| Task details |
Retype the whole listing exactly. Leave out pictures.

┌──

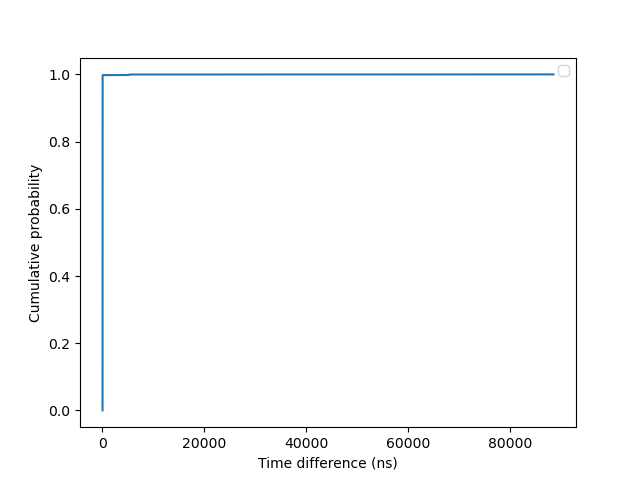
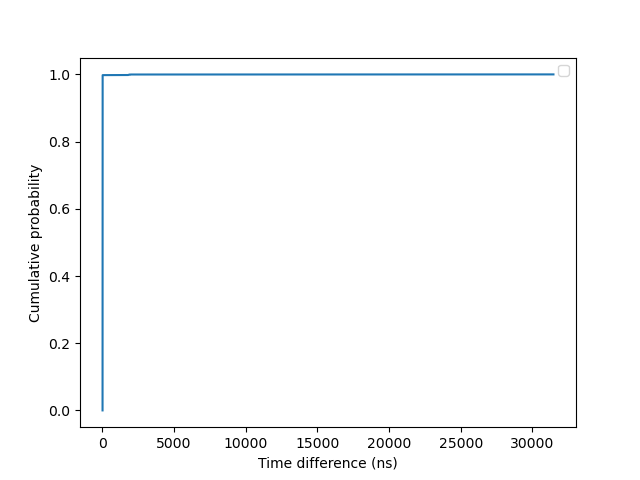
changes 7

Changed region(s): [[0.5625, 0.9062, 0.875, 0.9375], [0.25, 0.9062, 0.5312, 0.9375]]

diff --git a/assignment2/plot.py b/assignment2/plot.py
@@ -4,17 +4,17 @@ import matplotlib.pyplot as plt
 
 
 # parameters to modify 
-filename="time_c.txt"
+filename="time_c without pinning.txt"
 label=''
 xlabel = 'Time difference (ns)'
 ylabel = 'Cumulative probability'
 title=''
-fig_name='q6.png'
+fig_name='q5.png'
 bins=100 #adjust the number of bins to your plot
 
 ## load data from input file
 t = np.loadtxt(filename, delimiter=" ", dtype="float")
-
+t = t / 2.8125
 ## if your data is "X Y" (2 cols), use the following line
 #plt.plot(t[:,0], t[:,1], label=label)  # Plot some data on the (implicit) axes.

└──

| Output for this exercise |
changes 7

Changed region(s): [[0.5625, 0.9062, 0.875, 0.9375], [0.25, 0.9062, 0.5312, 0.9375]]

diff --git a/assignment2/plot.py b/assignment2/plot.py
@@ -4,17 +4,17 @@ import matplotlib.pyplot as plt
 
 
 # parameters to modify 
-filename="time_c.txt"
+filename="time_c without pinning.txt"
 label=''
 xlabel = 'Time difference (ns)'
 ylabel = 'Cumulative probability'
 title=''
-fig_name='q6.png'
+fig_name='q5.png'
 bins=100 #adjust the number of bins to your plot
 
 ## load data from input file
 t = np.loadtxt(filename, delimiter=" ", dtype="float")
-
+t = t / 2.8125
 ## if your data is "X Y" (2 cols), use the following line
 #plt.plot(t[:,0], t[:,1], label=label)  # Plot some data on the (implicit) axes.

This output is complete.